   The “Yes” was a thought of his favourite sport. The one he was playing competitively ages ago. It took him long weeks to master imagining the pictures associated with “Yes” and “No.” But he had gotten really good with them. So good that it was possible to have a conversation with him — a vegetable with a working brain.
   “Impatience, because you want to make progress?”
   “Impatience, because you want to communicate better?”
   “Are you tired?”
   The doctor smiled and bend his head slightly, looking away.
   “Forgive my ignorance. I have no idea what’s it like to be in your shoes.”
   The picture danced and flowed into an unknowable pattern. Yet.
   “Are you excited at the opportunity that you may be helping others?”
   “Me too,” the doctor said, looking at his papers again and writing down quickly.
   “I am sorry to be a let down. But I will need a short brake and a meeting with few of my colleagues.

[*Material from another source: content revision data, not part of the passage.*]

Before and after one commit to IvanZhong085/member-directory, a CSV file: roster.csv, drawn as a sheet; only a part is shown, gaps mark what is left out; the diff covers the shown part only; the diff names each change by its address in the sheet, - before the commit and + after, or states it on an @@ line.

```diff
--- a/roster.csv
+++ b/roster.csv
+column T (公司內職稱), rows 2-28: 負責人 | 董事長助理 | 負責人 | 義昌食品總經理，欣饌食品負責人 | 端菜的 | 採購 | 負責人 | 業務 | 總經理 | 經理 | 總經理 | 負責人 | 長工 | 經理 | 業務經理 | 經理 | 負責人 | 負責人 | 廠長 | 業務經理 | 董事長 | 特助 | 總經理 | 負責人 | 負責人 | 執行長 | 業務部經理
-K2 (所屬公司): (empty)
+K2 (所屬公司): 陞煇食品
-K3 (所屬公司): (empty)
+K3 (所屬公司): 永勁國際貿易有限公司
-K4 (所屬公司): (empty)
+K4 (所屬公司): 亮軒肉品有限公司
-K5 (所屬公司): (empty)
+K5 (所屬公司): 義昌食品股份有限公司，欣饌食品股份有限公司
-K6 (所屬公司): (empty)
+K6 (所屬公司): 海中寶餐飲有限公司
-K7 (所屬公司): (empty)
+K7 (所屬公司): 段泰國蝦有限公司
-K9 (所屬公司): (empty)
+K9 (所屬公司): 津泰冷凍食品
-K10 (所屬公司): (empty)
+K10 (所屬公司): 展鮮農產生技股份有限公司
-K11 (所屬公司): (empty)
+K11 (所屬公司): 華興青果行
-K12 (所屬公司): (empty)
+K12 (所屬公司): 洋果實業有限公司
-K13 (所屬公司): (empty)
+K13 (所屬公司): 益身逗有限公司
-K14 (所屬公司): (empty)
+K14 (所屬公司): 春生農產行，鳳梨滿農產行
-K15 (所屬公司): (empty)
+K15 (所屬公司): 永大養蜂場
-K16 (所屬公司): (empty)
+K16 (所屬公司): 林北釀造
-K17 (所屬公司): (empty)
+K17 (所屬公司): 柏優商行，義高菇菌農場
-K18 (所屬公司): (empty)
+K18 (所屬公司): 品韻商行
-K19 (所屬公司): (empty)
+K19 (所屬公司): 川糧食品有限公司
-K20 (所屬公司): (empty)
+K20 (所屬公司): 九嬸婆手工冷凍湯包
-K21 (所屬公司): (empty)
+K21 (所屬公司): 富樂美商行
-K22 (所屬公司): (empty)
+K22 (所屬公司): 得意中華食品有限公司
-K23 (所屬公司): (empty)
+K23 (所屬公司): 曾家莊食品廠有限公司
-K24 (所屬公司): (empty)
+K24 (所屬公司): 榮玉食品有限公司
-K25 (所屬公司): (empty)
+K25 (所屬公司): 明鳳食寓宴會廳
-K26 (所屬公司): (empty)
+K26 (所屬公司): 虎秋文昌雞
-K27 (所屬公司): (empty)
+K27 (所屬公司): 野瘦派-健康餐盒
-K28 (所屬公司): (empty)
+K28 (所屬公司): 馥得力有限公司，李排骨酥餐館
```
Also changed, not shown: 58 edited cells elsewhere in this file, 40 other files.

I want to work on this “Impatience” pattern we are seeing.”
   He took the pad.
   “In the mean time, may I interest you in some ping pong?”
   “Duck-shooting around the lake?”
   “Yes.” Followed by yet another chaotic and unknown pattern.
   “I will get Professor Williams for you,” the doctor said as he was standing up. “She is quite good at chess, no?”
   “I will be back later on today.” He said, going for the door.
   He nearly blurted “Don’t go anywhere”, but realized how stupid and rude it would be.
   “Stay sharp,” he uttered instead.
   “Yes.” Followed by yet another dance that only he knew the meaning of.